Names and Numbers of Righteous Among the Nations - per Country & Ethnic Origin, as of January 1, 2016
The numbers of Righteous are not necessarily an indication of the actual number of rescuers in each country, but reflect the cases that were made available to Yad Vashem.
* The Danish Underground requested that all its members who participated in the rescue of the Jewish community not be listed individually, but commemorated as one group.
The question is often asked what can be learned from the numbers of Righteous and from the proportions between different nations about attitudes and the scope of rescue in the respective countries.
It needs to be noted that the numbers of Righteous recognized do not reflect the full extent of help given by non-Jews to Jews during the Holocaust; they are rather based on the material and documentation that was made available to Yad Vashem. Most Righteous were recognized following requests made by the rescued Jews. Sometimes survivors could not overcome the difficulty of grappling with the painful past and didn’t come forward; others weren’t aware of the program or couldn’t apply, especially people who lived behind the Iron Curtain during the years of Communist regime in Eastern Europe; other survivors died before they could make the request. An additional factor is that most cases that are recognized represent successful attempts; the Jews survived and came forward to tell Yad Vashem about them.
For example: Researchers estimate that 5000-7,000 Jews went underground in Berlin. They are the so-called U-Boote (submarines), who made the difficult choice to enter an illegal existence rather than be deported. Only a quarter of them – around 1200-1500 Jews – survived. It is unknown how many were killed in the bombing of Berlin, but all the others were caught and deported. For lack of information and evidence, not all the Germans who risked their lives to help these Jews were honored.

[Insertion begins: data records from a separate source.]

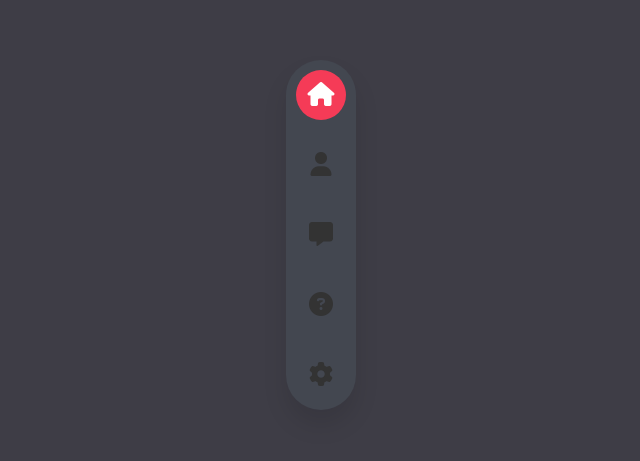
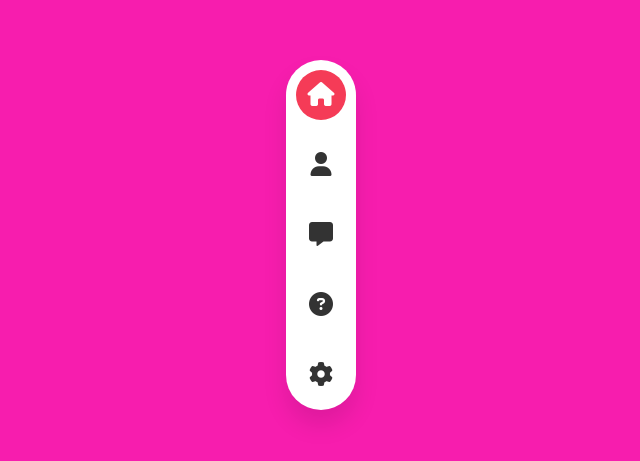
Before and after one commit to semicon/AnimatedMagicMenuCSS, a plain HTML site: page index.html in a window 1280 px wide. Shown: the part 165-626 px from the top of the page, without its empty margins (319-959 px from the left). Drawn offline with Linux system fonts and the light colour scheme.

Commit message:
Update style.css

```diff
--- a/style.css
+++ b/style.css
@@ -9,14 +9,14 @@ body{
     justify-content: center;
     align-items: center;
     min-height: 100vh;
-    background: #3e3d46;
+    background: #f71dae;
     transition: 0.5s;
 }
 .navigation{
     position: relative;
     width: 70px;
     height: 350px;
-    background: #434750;
+    background: #fff;
     border-radius: 35px;
     box-shadow: 0 15px 25px rgba(0,0,0,0.1);
 }
```
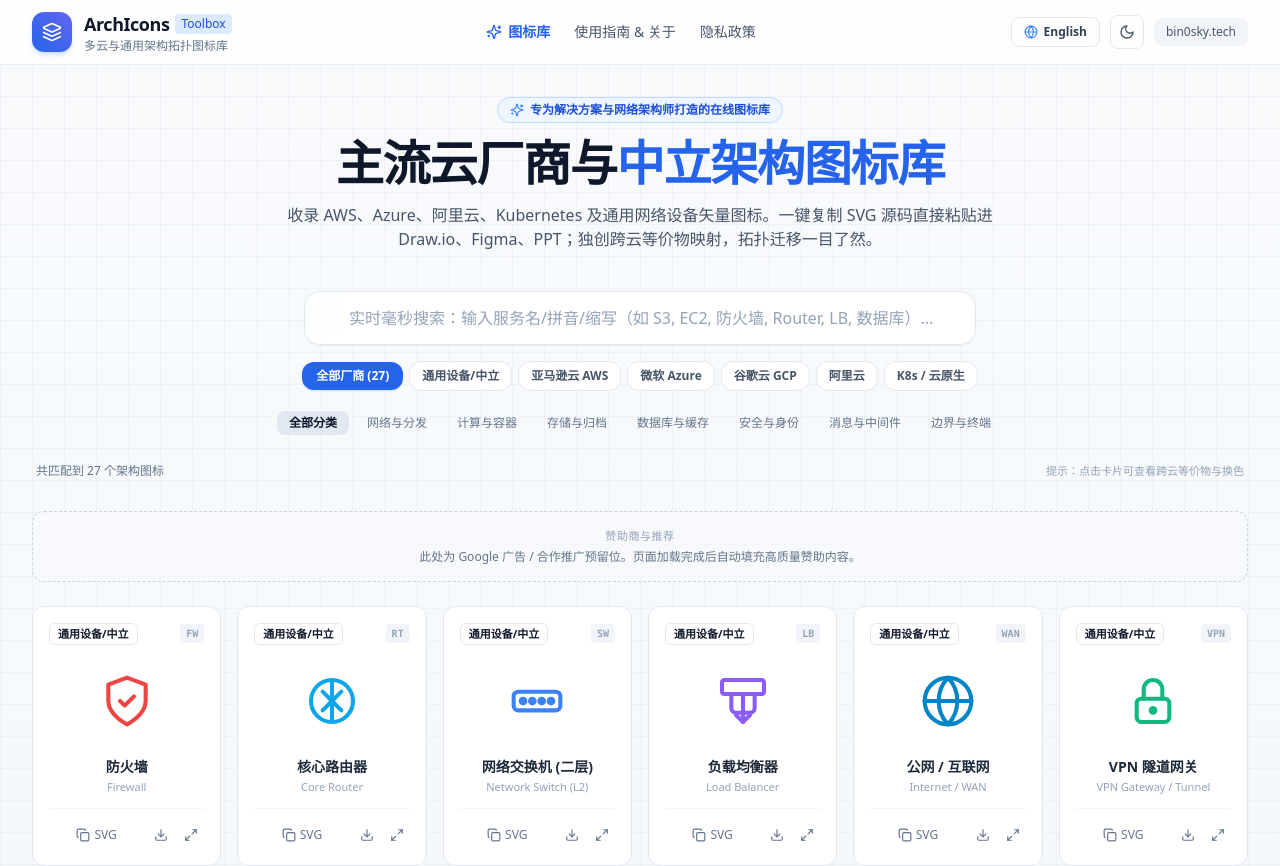
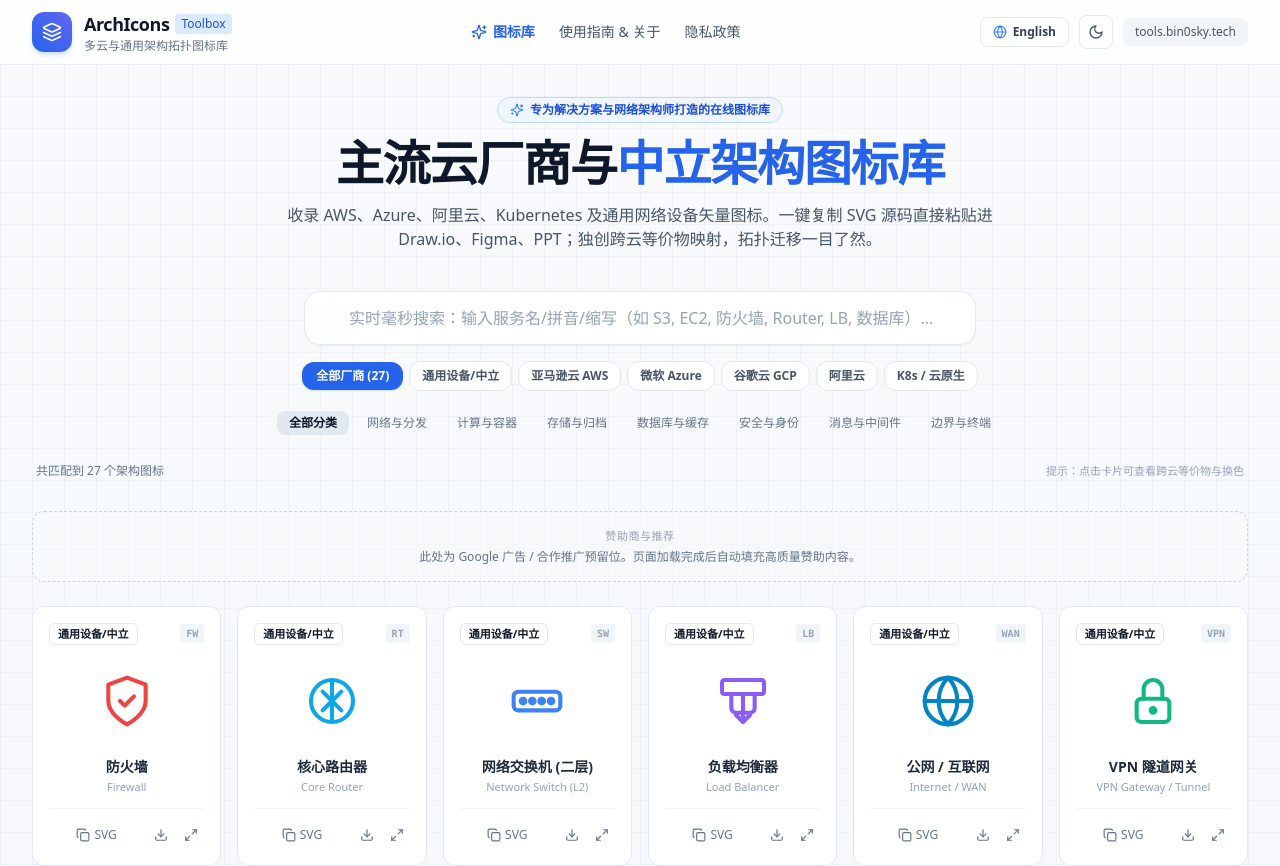
Before and after one commit to rrobin0sky/online-ai-tools, a Next.js app: page / in a window 1280 px wide. Shown: the top 866 px of the page. Built offline with nearby package versions, Linux system fonts and the light colour scheme.

Commit message:
fix(domain): update URLs and links to tools.bin0sky.tech

```diff
--- a/src/app/layout.tsx
+++ b/src/app/layout.tsx
@@ -16,12 +16,12 @@
     '拓扑图图标',
     '架构师工具箱',
   ],
-  authors: [{ name: 'bin0sky.tech' }],
-  metadataBase: new URL('https://bin0sky.tech'),
+  authors: [{ name: 'tools.bin0sky.tech' }],
+  metadataBase: new URL('https://tools.bin0sky.tech'),
   openGraph: {
     title: 'ArchIcons - Cloud & Network Architecture Icons Library',
     description: 'Free vector architecture icons for cloud engineers and architects. Instant SVG copy & PNG download.',
-    url: 'https://bin0sky.tech',
+    url: 'https://tools.bin0sky.tech',
     siteName: 'ArchIcons Toolbox',
     type: 'website',
   },
--- a/src/components/Header.tsx
+++ b/src/components/Header.tsx
@@ -77,12 +77,12 @@
 
           {/* Domain / GitHub Link */}
           <a
-            href="https://bin0sky.tech"
+            href="https://tools.bin0sky.tech"
             target="_blank"
             rel="noopener noreferrer"
             className="hidden lg:flex items-center gap-1 px-3 py-1.5 text-xs font-medium rounded-lg bg-slate-100 dark:bg-slate-800 text-slate-600 dark:text-slate-300 hover:text-blue-600 dark:hover:text-blue-400 transition-colors"
           >
-            <span>bin0sky.tech</span>
+            <span>tools.bin0sky.tech</span>
           </a>
         </div>
       </div>
```
Also changed, not shown: public/robots.txt, 1 other file (tests, documents, lock files or other folders).
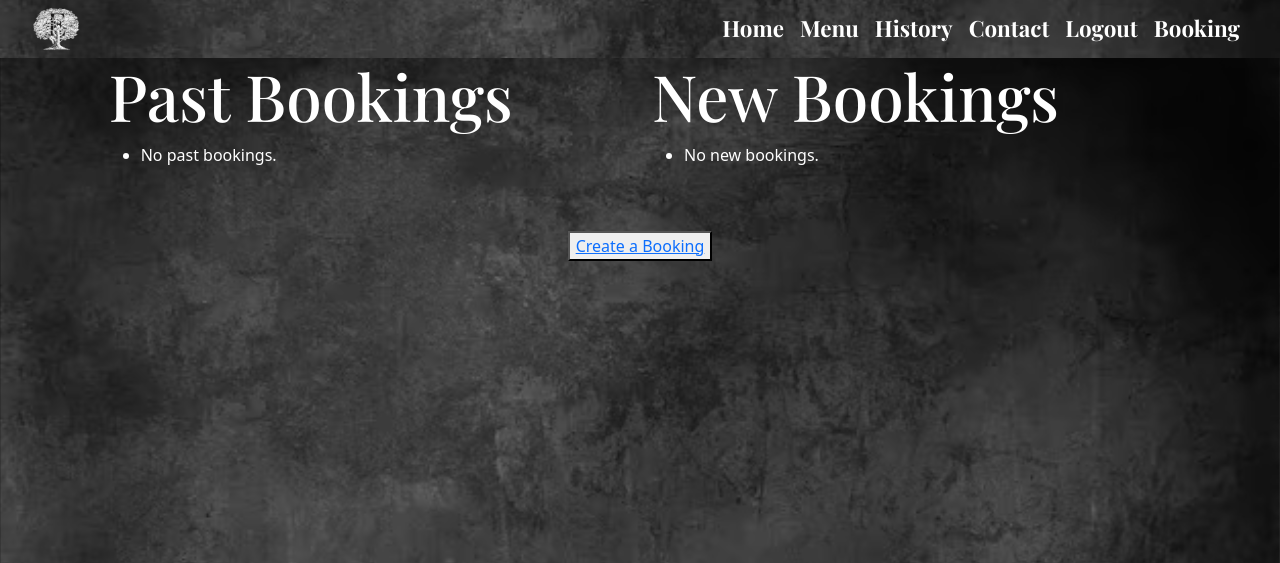
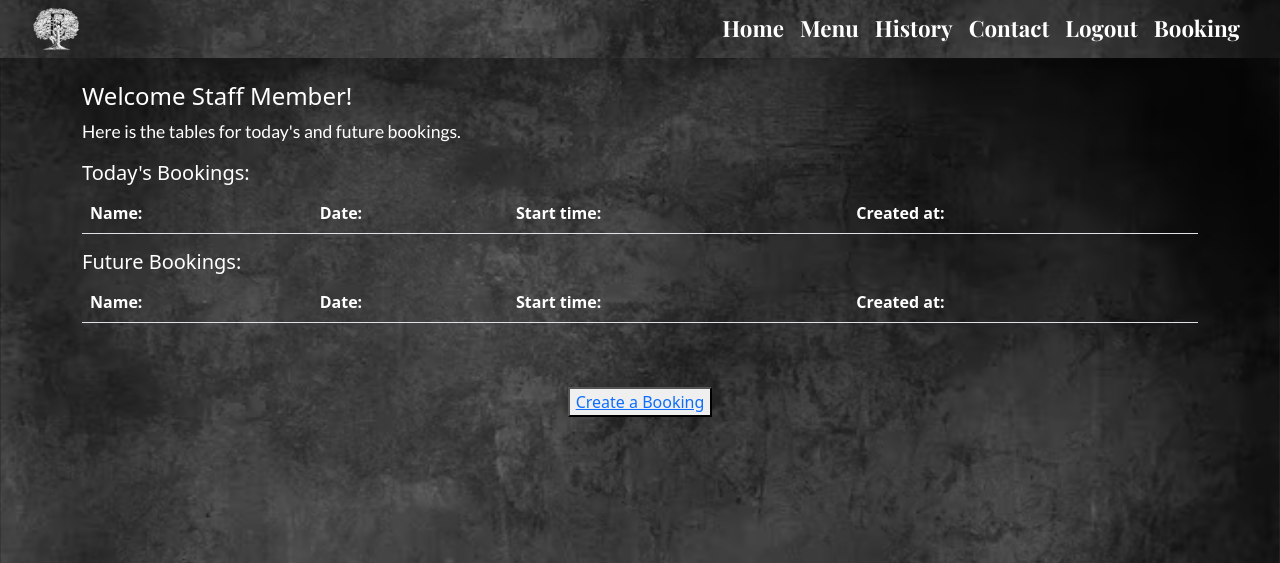
Before and after one commit to Code-Institute-Submissions/booking-system-ekstedt, a Django app: page /bookings/ in a window 1280 px wide. Shown: the top 563 px of the page. Run offline with Django 4.2, Linux system fonts and the light colour scheme; the visitor is signed in with stand-in values (Sample User, id 1); data that the repository does not hold is empty; some web fonts are replaced.

```diff
--- a/static/css/style.css
+++ b/static/css/style.css
@@ -36,6 +36,10 @@ p {
     font-size: 1.1rem
 }
 
+td {
+    color: white;
+}
+
 /* Layout */
 main {
     margin: 0;
@@ -56,6 +60,8 @@ main {
     margin: 0 auto;
 }
 
+
+
 /* Footer */
 
 footer {
--- a/templates/bookings.html
+++ b/templates/bookings.html
@@ -4,39 +4,62 @@
 {% block content %}
 
 {% if user.is_authenticated %}
-<div class="row justify-content-center">
-    <div class="col-5">
-        <h3>Past Bookings</h3>
-        <ul>
+{% if request.user.is_staff %}
+<div class="container">
+<br>
+<h4>Welcome Staff Member!</h4>
+<p>Here is the tables for today's and future bookings.</p>
+{% else %}
+<div class="container">
+<h4>Welcome {{ user.username }}!</h4>
+<p>Here is the table for your today's and future bookings.</p>
+{% endif %}
+<h5>Today's Bookings:</h5>
+<table class="table table-striped table-hover text-white">
+    <thead>
+        <tr>
+            <th>Name:</th>
+            <th>Date:</th>
+            <th>Start time:</th>
+            <th>Created at:</th>
+        </tr>
+    </thead>
     {% for booking in bookings %}
-            {% if booking.date < today %}
-            <li>
-                <a href="{% url 'booking:details' booking.id %}">
-                    {{ booking.customer_name }} on {{ booking.date }} at {{ booking.start_time }}
-                </a>
-            </li>
+    {% if booking.date == today %}
+    <tbody class="text-white">
+        <tr>
+            <td><a href="{% url 'booking:details' booking.id %}">{{ booking.customer_name }}</a></td>
+            <td>{{ booking.date }}</td>
+            <td>{{ booking.start_time }}</td>
+            <td>{{ booking.created_at }}</td>
+        </tr>
+    </tbody>
     {% endif %}
-            {% empty %}
-            <li> No past bookings.</li>
     {% endfor %}
-        </ul>
-    </div>
-    <div class="col-5">
-        <h3>New Bookings</h3>
-        <ul>
+</table>
+<h5>Future Bookings:</h5>
+<table class="table table-striped table-hover text-white">
+    <thead>
+        <tr>
+            <th>Name:</th>
+            <th>Date:</th>
+            <th>Start time:</th>
+            <th>Created at:</th>
+        </tr>
+    </thead>
     {% for booking in bookings %}
-            {% if booking.date >= today %}
-            <li>
-                <a href="{% url 'booking:details' booking.id %}">
-                    {{ booking.customer_name }} on {{ booking.date }} at {{ booking.start_time }}
-                </a>
-            </li>
+    {% if booking.date > today %}
+    <tbody class="text-white">
+        <tr>
+            <td><a href="{% url 'booking:details' booking.id %}">{{ booking.customer_name }}</a></td>
+            <td>{{ booking.date }}</td>
+            <td>{{ booking.start_time }}</td>
+            <td>{{ booking.created_at }}</td>
+        </tr>
+    </tbody>
     {% endif %}
-            {% empty %}
-            <li>No new bookings.</li>
     {% endfor %}
-        </ul>
-    </div>
+</table>
 </div>
     <br>
     <br>
```
Also changed, not shown: booking/forms.py (+7 -0 lines), templates/create.html (+15 -7 lines), README.md. Lines whose indentation alone changed are shown as unchanged.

Before drawing any statistical conclusions about the proportions between different countries, one should bear in mind that although the Holocaust was a global and total attempt to annihilate the Jews all over occupied Europe, there were important differences between countries – differences in the number of Jews, the implementation of the Final Solution, the type of German or other administration, the historical backdrop, the makeup of the Jewish community, Germany’s attitude to the local population and the extent of danger to those who helped Jews, and a multitude of other factors that influenced the disposition and attitudes of local populations and the feasibility of rescue.